If you expose pure water (which is almost a complete nonconductor) to positifve and negatively charged electrodes you will temporarily cause a very, very, very slight increase in H+ ions at the positive electrode and of OH- at the negative one. But, as soon as you stop they’ll go back to neutral. So, unless this company wanted to furnish double bottles of their water with a small connecting tube at the bottom, and a battery that one can turn on and hook to the positive and negative electrodes respectively in the bottles, AND instructed the person to use a straw and drink out of the bottle with the positive electrode while it’s running, one would get nothing unusual. And even that would furnish such a submicroscopic amount of extra OH- that it would be meaningless.
Hm. Okay, thanks for the information. I suspected based on what I’d been reading that there wasn’t anything to this.
If it is pure H2O, it is neutral, not alkaline, nor acidic. Why would anyone thing alkalinity would impart anything magical to the water? As a ‘regulator’ for a city water supply, I would think you would have a chemistry background.

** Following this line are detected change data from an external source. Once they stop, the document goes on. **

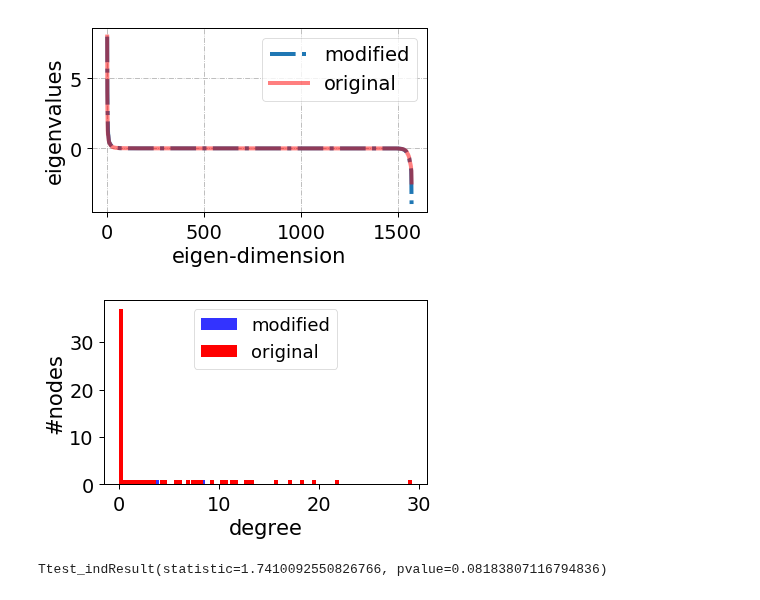
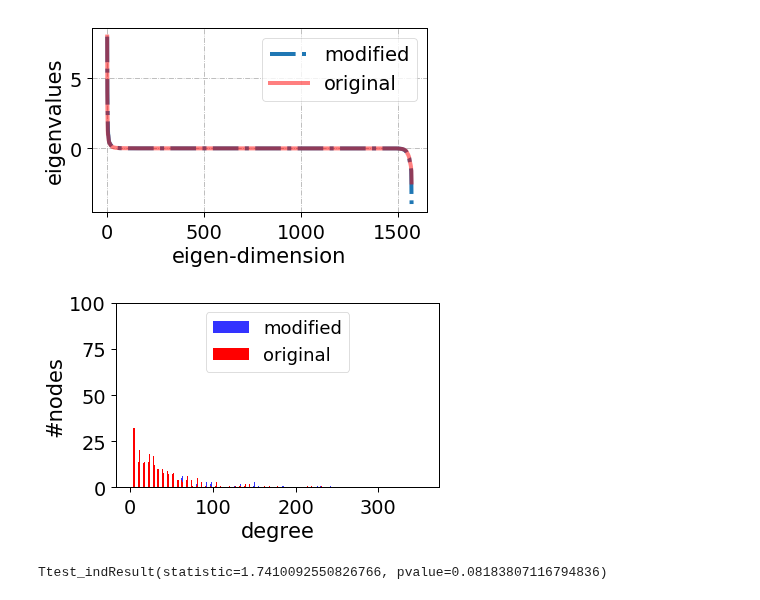
Before and after one commit to marsplus/attack-graph-code, a Jupyter notebook: src/data-analysis.ipynb, the cells around one changed output. Saved outputs shown, nothing was run; the diff lists cells and outputs as text; code cells hidden in the pictures.

```diff
--- a/src/data-analysis.ipynb
+++ b/src/data-analysis.ipynb
@@ -198,13 +196,13 @@ print(np.max(ret))
 
 graph_type = 'Airport'
 graph_weight = 'weighted'
-numExp = 1 if graph_type in ['Email', 'Airport', 'Protein'] else 30
+numExp = 1 if graph_type in ['Email', 'Airport', 'Protein', 'Brain'] else 30
 mode = 'min_eigcent_SP'
 folder = '../result/{}/{}'.format(graph_weight, mode)
 Key = 'equalAlpha'
 graph_name = ['original', 'attacked']
 
-with open(os.path.join(folder, '{}_numExp_{}_attacked_graphs_{}_newcomm_4.p'.format(graph_type, numExp, Key)), 'rb') as fid:
+with open(os.path.join(folder, '{}_numExp_{}_attacked_graphs_{}.p'.format(graph_type, numExp, Key)), 'rb') as fid:
     data = pickle.load(fid)
 
 ret = []
@@ -223,9 +221,9 @@ print(len(S))
 # %%
 ### the largest eigenvalue of G as the attacker's budget increases ###
 
-graph_type = 'Airport'
-numExp = 1 if graph_type in ['Email', 'Airport', 'Protein'] else 30
-graph_weight = 'weighted'
+graph_type = 'BA'
+numExp = 1 if graph_type in ['Email', 'Airport', 'Protein', 'Brain'] else 30
+graph_weight = 'unweighted'
 mode = 'min_eigcent_SP'
 folder = '../result/{}/{}'.format(graph_weight, mode)
 Key = 'equalAlpha'
@@ -234,17 +232,21 @@ graph_name = ['original', 'attacked']
 with open(os.path.join(folder, '{}_numExp_{}_attacked_graphs_{}.p'.format(graph_type, numExp, Key)), 'rb') as fid:
     data = pickle.load(fid)
 
+
 ret = []
 for budget in [0.1, 0.2, 0.3, 0.4, 0.5]:
     for gn in graph_name:
         for exp in range(numExp):
             G = data[budget][exp][gn]
             adj = nx.adjacency_matrix(G).todense()
+            maxDeg = np.max(adj * np.ones((len(G), 1)))
             lambda1 = np.real(LIN.eig(adj)[0].max())
 
             S = [i for i in range(G.order()) if G.nodes[i]['target']]
             G_S = G.subgraph(S)
             adj_S = nx.adjacency_matrix(G_S).todense()
+            S_deg = adj_S * np.ones((len(S), 1))
+            avgDeg_S = np.sum(S_deg) / len(S)
             lambda1_S = np.real(LIN.eig(adj_S)[0].max())
 
             SP = [i for i in range(G.order()) if not G.nodes[i]['target']]
@@ -252,8 +254,15 @@ for budget in [0.1, 0.2, 0.3, 0.4, 0.5]:
             adj_SP = nx.adjacency_matrix(G_SP).todense()
             lambda1_SP = np.real(LIN.eig(adj_SP)[0].max())
 
-            ret.append((lambda1, lambda1_S, lambda1_SP, gn, budget))
-ret = pd.DataFrame(ret, columns=['lambda1', 'lambda1_S', 'lambda1_SP', 'graph', 'budget'])
+            if gn == 'original':
+                minEpsilon = np.sqrt(LIN.norm(S_deg, 2)**2 / len(S) - np.sum(S_deg)**2 / len(S)**2)
+                avaEpsilon = lambda1 * budget
+            else:
+                minEpsilon = 0
+                avaEpsilon = 0
+
+            ret.append((lambda1, lambda1_S, maxDeg, avgDeg_S, minEpsilon, avaEpsilon, gn, budget))
+ret = pd.DataFrame(ret, columns=['lambda1', 'lambda1_S', 'max_deg', 'avg_deg_S', 'min_epsilon', 'avaEpsilon', 'graph', 'budget'])
 y = ret.groupby(['graph', 'budget']).mean()
 print(y)
 # %% [output]
@@ -353,42 +363,42 @@ plt.savefig('../result/figure/{}/{}_{}_eigen.pdf'.format(graph_weight, graph_typ
 ### the degree distributioin before/after attack ###
 import collections
 
-graph_type = 'Airport'
-numExp = 1 if graph_type in ['Email', 'Airport', 'Protein'] else 30
+graph_type = 'Email'
+numExp = 1 if graph_type in ['Email', 'Airport', 'Protein', 'Brain'] else 30
 mode = 'min_eigcent_SP'
-graph_weight = 'weighted'
+graph_weight = 'unweighted'
 folder = '../result/{}/{}'.format(graph_weight, mode)
 Key = 'equalAlpha'
 graph_name = ['attacked', 'original']
 budget = 0.5
-exp = 0 if graph_type in ['Email', 'Airport', 'Protein'] else 10
+exp = 0 if graph_type in ['Email', 'Airport', 'Protein', 'Brain'] else 10
 # 1489618.0
 
 
 with open(os.path.join(folder, '{}_numExp_{}_attacked_graphs_{}.p'.format(graph_type, numExp, Key)), 'rb') as fid:
     data = pickle.load(fid)
 
 plt.figure(figsize=(6,4))
 deg_dist = {'attacked': None, 'original': None}
 for gn in graph_name:
     G = data[budget][exp][gn]
 #     degree_sequence = sorted([d for n, d in G.degree()], reverse=True)
-    deg_seq = nx.adjacency_matrix(G).todense() * np.matrix(np.ones((len(G), 1)))
+    deg_seq = nx.adjacency_matrix(G).todense() * np.matrix(np.ones((len(G), 1))) #* 1489618
     deg_seq = [item[0, 0] for item in deg_seq]
     degree_sequence = sorted(deg_seq, reverse=True)
     degreeCount = collections.Counter(degree_sequence)
     deg, cnt = zip(*degreeCount.items())
 #     deg_dist[gn] = np.array(cnt) / np.sum(cnt)
     deg_dist[gn] = deg_seq
     if gn == 'attacked':
         plt.bar(deg, cnt, width=0.4, color='b', alpha=0.8, align='edge', label='modified')
     else:
         plt.bar(deg, cnt, width=0.4, color='r', align='edge', label='original')
 plt.legend(loc='upper center', fontsize=18)
 plt.ylabel('#nodes')
 plt.xlabel('degree')
 plt.tight_layout()
-plt.savefig('../result/figure/{}/{}_{}_deg.pdf'.format(graph_weight, graph_type, Key))
+# plt.savefig('../result/figure/{}/{}_{}_deg.pdf'.format(graph_weight, graph_type, Key))
 # %% [output]
-[figure, old version]
+[figure, new version]
 # %%
```
Also changed, not shown: parts of 6 cells of this notebook, 3 other files.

Asanta, I’m not sure where your hostility originates, but if you really want to know, I have a master’s degree in biology and my undergraduate days are long (16 years) behind me. I’m sorry if you feel that I’m unqualified for my position, but my supervisors haven’t had many complaints. I was posting to get some additional resources of the kind that Occam was kind enough to provide precisely because I wish to do a good job. To clarify, I am a state regulator who happens to oversee bottled water not a certified operator at a public water system.